Have we forgotten that vendors can “fire” clients, too?
Exactly. Good analogy Ian. We could also add the part about the Uber driver offering to pay the passenger 4 times the ticket cost of the booked trip and still providing the ride to the destination. Thank you for taking the time to write!
Thank you Captain Laura! I am too
a Captain at our illustrious airline. I too agree with your synopsis and
I wish for others to “digest” this information. I’ll be sharing this article.
Thank you Captain Bartz! I would have an endless supply of topics if I wrote about every scenario in the past few weeks. But it is why I wrote my book – to help people understand the dynamic nature and factors that play into what happens in air travel!
Very interesting blog.
This discussion highlights why I no longer travel by air. It is just not worth the stress, anxiety and disrespect.
If airlines make business computations in the manner described- fair enough- it is up to the consumer to vote with their feet- or in this case their butts. Of course many have no choice but to travel by air. Consumers can also advocate for different treatment in other ways, such as by joining consumer groups or by trying to elect governments that represent voters and not corporate interests.
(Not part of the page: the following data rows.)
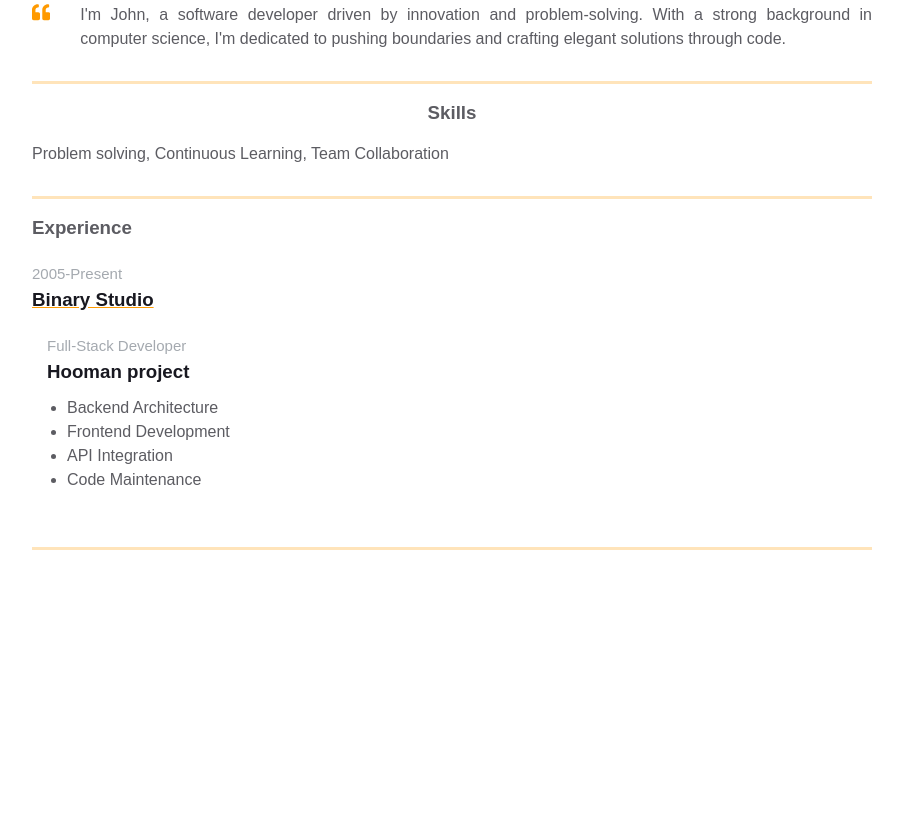
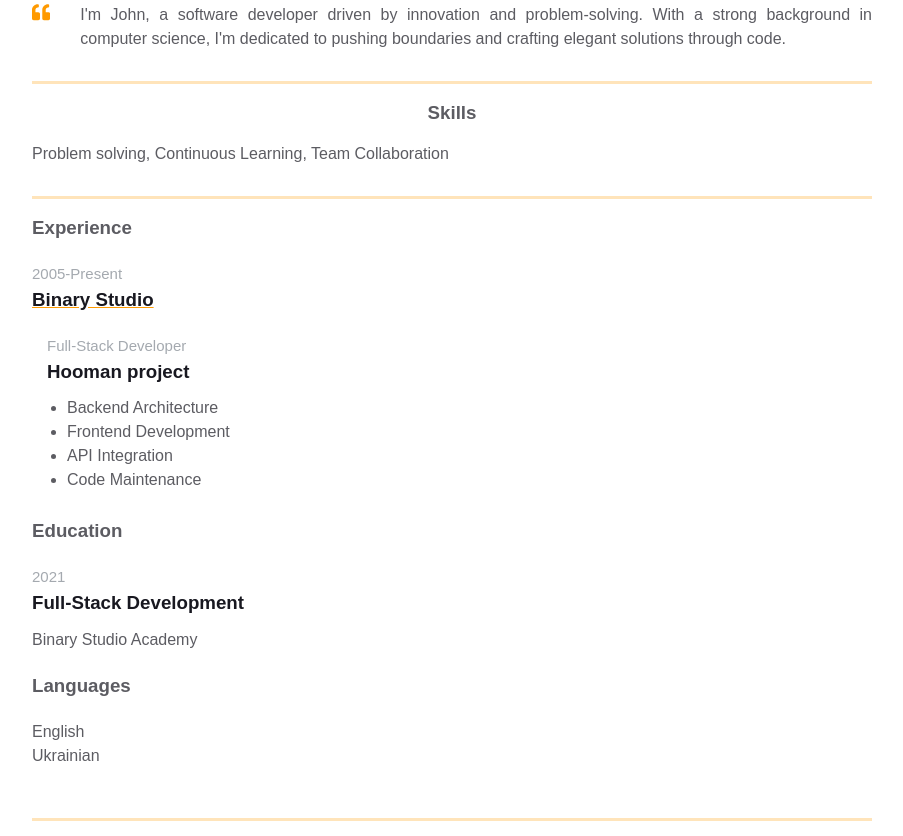
Before and after one commit to ImTsar/homepage, a plain HTML site: page index.html in a window 1280 px wide. Shown: the part 428-1264 px from the top of the page, without its empty margins (188-1091 px from the left). Before the commit the page ends 993 px from the top, so only its background shows below. Drawn offline with Linux system fonts and the light colour scheme.

Commit message:
Completed resume structure with all sections

```diff
--- a/index.html
+++ b/index.html
@@ -137,7 +137,30 @@
                   </ul>
                 </div>
               </div>
-            <div class="additional-info fv"></div>
+            <div class="additional-info fv">
+              <div class="additional-info__education">
+                <h3 class="additional-info__education-header">Education</h3>
+                <div class="additional-info__education-university">
+                <span class="additional-info__education-university-durability"
+                  >2021</span
+                >
+                <h3 class="additional-info__education-university-speciality">
+                  Full-Stack Development
+                </h3>
+                <p class="additional-info__education-university-name">
+                  Binary Studio Academy
+                </p>
+                </div>
+              </div>
+
+              <div class="additional-info__languages">
+                <h3 class="additional-info__languages-header">Languages</h3>
+                <p class="additional-info__languages-item">English</p>
+                <p class="additional-info__languages-item">
+                  Ukrainian
+                </p>
+              </div>
+            </div>
           </div>
         </div>
       </div>
```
We often hear about the razor thin profit margins of airlines. Yet the stock price of United Airlines, for example, has risen by approx 400% since 2013. According to Bloomberg, United CEO Oscar Munoz yearly compensation is $18,720,548. Not bad. So the razor thin profit margin business model apparently works quite well for some, just maybe not for the average schmo.